■ **Exercise objective**
All lines holding the string "README" should be copied from the data below.

Collection entries

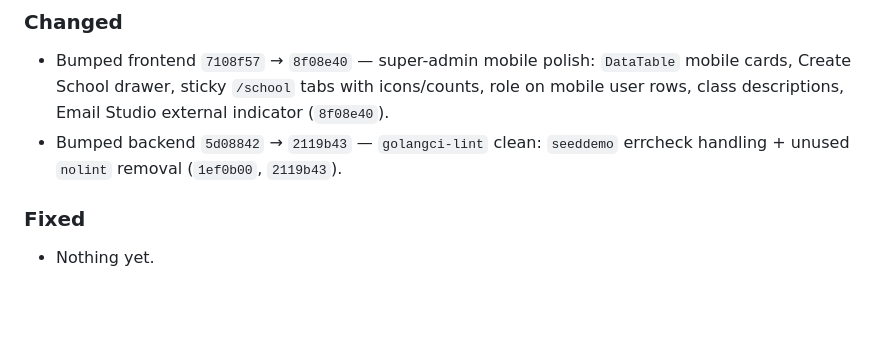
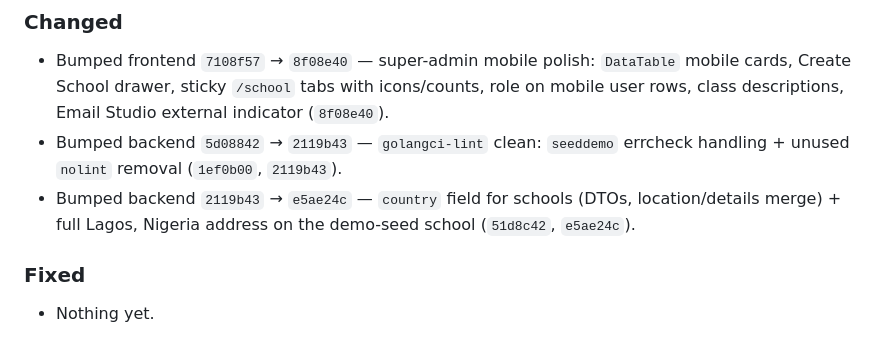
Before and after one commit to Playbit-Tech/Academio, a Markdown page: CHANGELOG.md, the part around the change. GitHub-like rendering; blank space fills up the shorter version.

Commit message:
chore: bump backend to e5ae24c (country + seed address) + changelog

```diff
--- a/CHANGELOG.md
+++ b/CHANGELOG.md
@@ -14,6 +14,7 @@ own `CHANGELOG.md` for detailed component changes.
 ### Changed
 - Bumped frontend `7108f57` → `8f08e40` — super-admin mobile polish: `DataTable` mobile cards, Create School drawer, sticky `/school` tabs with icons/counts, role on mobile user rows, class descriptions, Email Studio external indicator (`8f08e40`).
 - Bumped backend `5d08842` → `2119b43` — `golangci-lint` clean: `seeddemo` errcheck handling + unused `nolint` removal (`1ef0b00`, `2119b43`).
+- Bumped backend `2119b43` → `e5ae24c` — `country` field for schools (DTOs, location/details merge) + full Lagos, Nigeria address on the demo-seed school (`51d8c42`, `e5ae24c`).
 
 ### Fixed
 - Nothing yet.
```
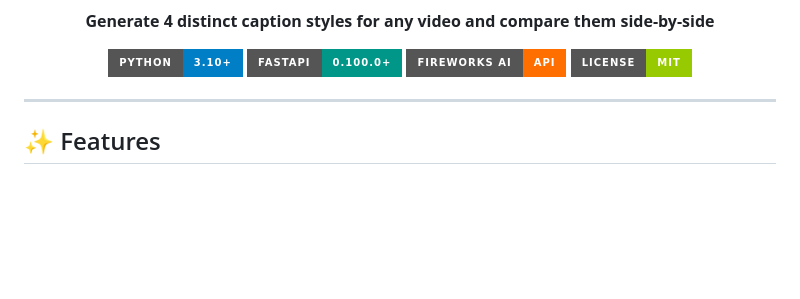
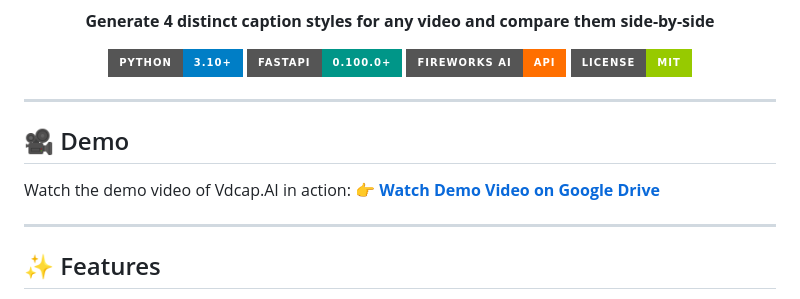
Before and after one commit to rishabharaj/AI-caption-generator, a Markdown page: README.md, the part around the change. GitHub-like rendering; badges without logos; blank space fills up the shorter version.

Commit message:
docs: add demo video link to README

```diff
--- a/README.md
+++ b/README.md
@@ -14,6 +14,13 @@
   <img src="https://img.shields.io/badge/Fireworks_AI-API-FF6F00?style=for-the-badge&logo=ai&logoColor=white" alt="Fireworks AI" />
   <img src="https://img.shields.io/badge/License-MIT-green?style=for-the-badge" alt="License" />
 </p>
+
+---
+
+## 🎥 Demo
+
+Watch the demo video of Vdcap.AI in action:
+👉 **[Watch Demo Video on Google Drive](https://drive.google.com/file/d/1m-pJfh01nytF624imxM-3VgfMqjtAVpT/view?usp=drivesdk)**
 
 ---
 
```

■ **Output**
Before and after one commit to rishabharaj/AI-caption-generator, a Markdown page: README.md, the part around the change. GitHub-like rendering; badges without logos; blank space fills up the shorter version.
docs: add demo video link to README
--- a/README.md
+++ b/README.md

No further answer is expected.